Friday , June 21 2024
Jacob Blazer heads in a minimalist direction with his new EP.

Music Review: Indie Round-Up – Jacob Blazer, Charlie Parr, MSB Family Band

Jacob Blazer, I Am Jacob

Coming off a jam-band pedigree, Jacob Blazer heads in a contrasting, minimalist direction with his new EP. Backed by his band The Good People he’s stripped everything down, “moving on down” as he insists in “Moving.” The music is clear and relatively simple, the lyrics accessible in a way that’s likely to appeal to youthful romantics and cynical adults alike.
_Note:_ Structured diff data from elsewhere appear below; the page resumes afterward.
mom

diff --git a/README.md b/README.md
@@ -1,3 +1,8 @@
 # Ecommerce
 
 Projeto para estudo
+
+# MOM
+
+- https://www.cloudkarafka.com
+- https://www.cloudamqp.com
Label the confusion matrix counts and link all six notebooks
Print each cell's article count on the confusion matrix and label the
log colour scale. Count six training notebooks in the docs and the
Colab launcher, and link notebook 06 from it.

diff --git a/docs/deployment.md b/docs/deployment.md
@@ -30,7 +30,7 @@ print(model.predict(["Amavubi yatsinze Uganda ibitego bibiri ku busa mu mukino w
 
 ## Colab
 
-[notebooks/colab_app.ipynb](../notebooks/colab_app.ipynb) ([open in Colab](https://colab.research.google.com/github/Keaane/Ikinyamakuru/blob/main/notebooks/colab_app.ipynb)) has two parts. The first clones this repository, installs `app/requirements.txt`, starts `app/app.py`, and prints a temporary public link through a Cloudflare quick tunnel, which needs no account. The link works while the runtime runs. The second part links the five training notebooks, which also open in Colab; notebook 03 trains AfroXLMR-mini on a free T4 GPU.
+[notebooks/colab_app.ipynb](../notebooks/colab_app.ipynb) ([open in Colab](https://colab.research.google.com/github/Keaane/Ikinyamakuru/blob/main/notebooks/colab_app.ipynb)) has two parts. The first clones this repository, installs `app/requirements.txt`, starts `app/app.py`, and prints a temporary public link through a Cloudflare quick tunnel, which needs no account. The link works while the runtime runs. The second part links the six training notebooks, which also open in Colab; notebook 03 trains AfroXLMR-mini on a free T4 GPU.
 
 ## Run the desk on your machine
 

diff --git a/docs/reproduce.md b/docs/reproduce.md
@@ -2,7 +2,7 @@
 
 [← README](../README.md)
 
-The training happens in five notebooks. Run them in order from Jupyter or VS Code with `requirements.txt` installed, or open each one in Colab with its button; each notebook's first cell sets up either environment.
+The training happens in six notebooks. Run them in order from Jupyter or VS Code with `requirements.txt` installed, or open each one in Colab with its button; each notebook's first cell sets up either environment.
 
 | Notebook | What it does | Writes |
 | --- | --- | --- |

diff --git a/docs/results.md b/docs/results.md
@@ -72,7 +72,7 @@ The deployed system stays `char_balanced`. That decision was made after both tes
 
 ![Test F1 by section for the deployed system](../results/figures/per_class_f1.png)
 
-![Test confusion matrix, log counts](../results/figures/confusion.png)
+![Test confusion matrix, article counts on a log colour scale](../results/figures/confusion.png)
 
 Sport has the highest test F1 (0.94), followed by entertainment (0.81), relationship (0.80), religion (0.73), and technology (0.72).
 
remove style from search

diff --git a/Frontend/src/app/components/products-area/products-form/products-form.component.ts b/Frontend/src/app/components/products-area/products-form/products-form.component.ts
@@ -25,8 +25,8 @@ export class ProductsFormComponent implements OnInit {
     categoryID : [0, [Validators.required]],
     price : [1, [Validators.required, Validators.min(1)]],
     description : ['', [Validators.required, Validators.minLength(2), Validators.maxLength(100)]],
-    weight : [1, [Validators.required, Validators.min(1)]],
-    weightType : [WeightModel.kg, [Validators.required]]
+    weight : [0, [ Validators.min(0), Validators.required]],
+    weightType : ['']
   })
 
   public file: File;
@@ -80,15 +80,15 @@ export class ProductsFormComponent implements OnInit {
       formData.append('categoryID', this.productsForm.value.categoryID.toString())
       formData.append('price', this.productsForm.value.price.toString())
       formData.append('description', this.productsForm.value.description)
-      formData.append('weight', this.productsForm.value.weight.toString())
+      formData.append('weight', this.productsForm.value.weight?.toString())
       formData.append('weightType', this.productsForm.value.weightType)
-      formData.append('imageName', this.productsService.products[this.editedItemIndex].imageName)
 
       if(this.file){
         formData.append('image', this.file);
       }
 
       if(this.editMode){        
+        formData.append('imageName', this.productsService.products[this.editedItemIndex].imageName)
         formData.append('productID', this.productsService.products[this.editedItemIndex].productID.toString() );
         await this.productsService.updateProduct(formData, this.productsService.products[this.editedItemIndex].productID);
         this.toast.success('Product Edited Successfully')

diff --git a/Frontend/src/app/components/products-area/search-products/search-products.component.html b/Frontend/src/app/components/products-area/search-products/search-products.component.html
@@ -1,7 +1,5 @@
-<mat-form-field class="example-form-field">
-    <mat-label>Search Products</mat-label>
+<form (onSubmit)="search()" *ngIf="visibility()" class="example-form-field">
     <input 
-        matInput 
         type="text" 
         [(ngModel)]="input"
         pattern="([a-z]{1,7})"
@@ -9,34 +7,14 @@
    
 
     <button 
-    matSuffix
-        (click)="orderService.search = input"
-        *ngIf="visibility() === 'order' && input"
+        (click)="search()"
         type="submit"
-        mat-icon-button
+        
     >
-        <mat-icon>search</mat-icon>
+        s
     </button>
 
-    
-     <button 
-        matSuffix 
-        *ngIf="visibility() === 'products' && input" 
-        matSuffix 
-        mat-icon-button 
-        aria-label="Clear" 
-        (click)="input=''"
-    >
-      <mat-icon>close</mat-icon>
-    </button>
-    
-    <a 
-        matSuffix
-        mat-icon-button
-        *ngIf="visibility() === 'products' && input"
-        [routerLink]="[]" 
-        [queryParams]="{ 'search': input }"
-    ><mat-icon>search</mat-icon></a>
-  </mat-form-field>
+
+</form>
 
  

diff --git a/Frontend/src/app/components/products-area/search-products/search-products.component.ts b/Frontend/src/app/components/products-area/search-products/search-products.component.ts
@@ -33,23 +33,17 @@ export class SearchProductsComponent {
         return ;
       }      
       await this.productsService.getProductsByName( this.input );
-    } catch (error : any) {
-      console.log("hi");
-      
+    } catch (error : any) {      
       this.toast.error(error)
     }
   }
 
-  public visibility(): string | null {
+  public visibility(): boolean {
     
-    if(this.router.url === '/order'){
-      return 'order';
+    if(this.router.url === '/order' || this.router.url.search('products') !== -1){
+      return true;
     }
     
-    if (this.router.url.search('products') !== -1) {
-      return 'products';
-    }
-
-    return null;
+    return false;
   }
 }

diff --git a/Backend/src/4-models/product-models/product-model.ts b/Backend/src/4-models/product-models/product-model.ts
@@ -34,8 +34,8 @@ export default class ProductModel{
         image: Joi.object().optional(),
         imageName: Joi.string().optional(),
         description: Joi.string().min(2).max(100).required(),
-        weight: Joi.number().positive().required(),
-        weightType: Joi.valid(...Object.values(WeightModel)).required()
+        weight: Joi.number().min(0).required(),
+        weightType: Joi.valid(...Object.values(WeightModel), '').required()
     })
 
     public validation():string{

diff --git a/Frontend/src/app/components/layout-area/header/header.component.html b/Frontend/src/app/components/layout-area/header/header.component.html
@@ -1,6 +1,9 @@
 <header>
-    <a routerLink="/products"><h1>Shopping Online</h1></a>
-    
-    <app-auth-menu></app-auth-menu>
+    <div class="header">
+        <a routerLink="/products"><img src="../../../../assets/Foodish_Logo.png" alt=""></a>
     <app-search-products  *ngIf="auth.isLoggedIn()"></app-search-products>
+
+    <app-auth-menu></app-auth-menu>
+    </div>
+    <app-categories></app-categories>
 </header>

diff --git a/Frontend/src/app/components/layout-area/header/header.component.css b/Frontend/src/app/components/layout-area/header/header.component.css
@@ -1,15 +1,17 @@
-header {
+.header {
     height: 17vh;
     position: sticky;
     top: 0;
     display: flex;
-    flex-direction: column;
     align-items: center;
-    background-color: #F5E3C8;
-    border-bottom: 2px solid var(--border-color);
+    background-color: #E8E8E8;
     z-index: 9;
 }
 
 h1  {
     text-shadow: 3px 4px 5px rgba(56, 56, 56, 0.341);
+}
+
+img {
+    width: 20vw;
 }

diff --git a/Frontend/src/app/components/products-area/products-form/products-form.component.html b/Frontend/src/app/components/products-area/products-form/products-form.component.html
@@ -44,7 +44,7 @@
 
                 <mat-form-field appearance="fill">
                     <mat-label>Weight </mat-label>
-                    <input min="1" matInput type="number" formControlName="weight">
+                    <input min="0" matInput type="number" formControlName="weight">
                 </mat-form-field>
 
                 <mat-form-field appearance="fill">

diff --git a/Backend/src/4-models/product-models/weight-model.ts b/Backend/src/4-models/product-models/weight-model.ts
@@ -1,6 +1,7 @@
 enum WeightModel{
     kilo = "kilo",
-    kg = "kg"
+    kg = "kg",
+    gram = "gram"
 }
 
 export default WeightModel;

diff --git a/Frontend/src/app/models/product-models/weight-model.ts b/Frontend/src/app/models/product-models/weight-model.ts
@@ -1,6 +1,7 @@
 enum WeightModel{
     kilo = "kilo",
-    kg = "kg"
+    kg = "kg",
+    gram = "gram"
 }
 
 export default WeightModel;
This minimalist flavor extends to the song titles (all single words), and finds expression in a good-natured mix of smooth soulful pop, airy reggae, and bemused rap. There’s a leftover flower-child aroma here and there – in the chord progression borrowed from “Lay Lady Lay,” in the slow central number “Simple,” and in the Woodstock-ish harmonies of “Allstar,” in which rapped verses alternate with the vaguely trippy chorus “Sometimes you need an allstar/Sometimes you need a rubber soul.” I think the closer, “Goodbye,” is my favorite track by virtue of its catchiness and the perky attitude that bubbles up through the music in spite of lyrics about the end of a relationship. The whole EP carries a sense of harmonious uplift that really can put a smile on your face.

Charlie Parr, Barnswallow

You can depend on Charlie Parr for traditional-sounding blues and folk with lots of energy, assured musicianship, and minimal artsiness. Amazingly, Barnswallow is his eleventh studio album. It’s got all the authentic rootsiness of Keep Your Hands on the Plow though less of the tasty gospel influence featured on that earlier disc. Maybe for that reason, maybe for some other, there’s less beauty in the songwriting this time around, and a few of the folkier numbers get a bit monotonous. But the keening “Jesus is a Hobo” and the wry “Badger” might be worth the purchase price all by themselves; the plucky “Henry Goes to the Bank” wormed itself into my lizard brain too; and “True Friends” speaks truth: “True friends are hard to find/To get one you got to be one.” True music isn’t that easy to find nowadays either, but there’s plenty of it here.

The Mighty Short Bus (MSB Family Band), The Family Band Record

In a similar vein, this lo-fi, warts-and-all disc has a pleasing acoustic-naturalistic vibe. Last year The Mighty Short Bus, from Madison, WI, reformulated itself, took a bunch of new songs into a barn, and quickly rehearsed and recorded this album, aiming to “capture the magic a song has the first time you play it aloud.” Mission accomplished: bare honesty combined with a good-time feel lights up most of these songs. Even the grim and eccentric “Lawyers and Their Money” thrives as a toe-tapping two-step.

The songs have a loose, traditional Americana sound, and numbers like “On the Run,” “East Coast Elaine,” and the swinging “Keep On Goin'” with its rich vocal harmonies bring to mind the songs of the Byrds/Gram Parsons country-rock revival of the late 1960s. Among the many high-energy tracks like the bouncy “Tonight,” the simple slow song “Movin’ On” might be my favorite.

On some songs the vocals, from primary songwriters Frank Busch and Nic Adamany, may sound a little too raw at times, but that’s all part of the off-the-cuff nature of this project. With solid musicianship and sensitive songwriting throughout, this record was a worthwhile detour for this short bus to take, if detour it was.

About Jon Sobel

Jon Sobel is Publisher and Executive Editor of Blogcritics as well as lead editor of the Culture & Society section. As a writer he contributes most often to Music, where he covers classical music (old and new) and other genres, and Culture, where he reviews NYC theater. Through Oren Hope Marketing and Copywriting at you can hire him to write or edit whatever marketing or journalistic materials your heart desires. Jon also writes the blog Park Odyssey at where he is on a mission to visit every park in New York City. He has also been a part-time working musician, including as lead singer, songwriter, and bass player for Whisperado.

Check Also

The Coal Men

Music Review: The Coal Men – ‘Everett’

What The Coal Men have that not many amplified Americana bands do is gripping songwriting that makes their dark sound grab hold and sink in.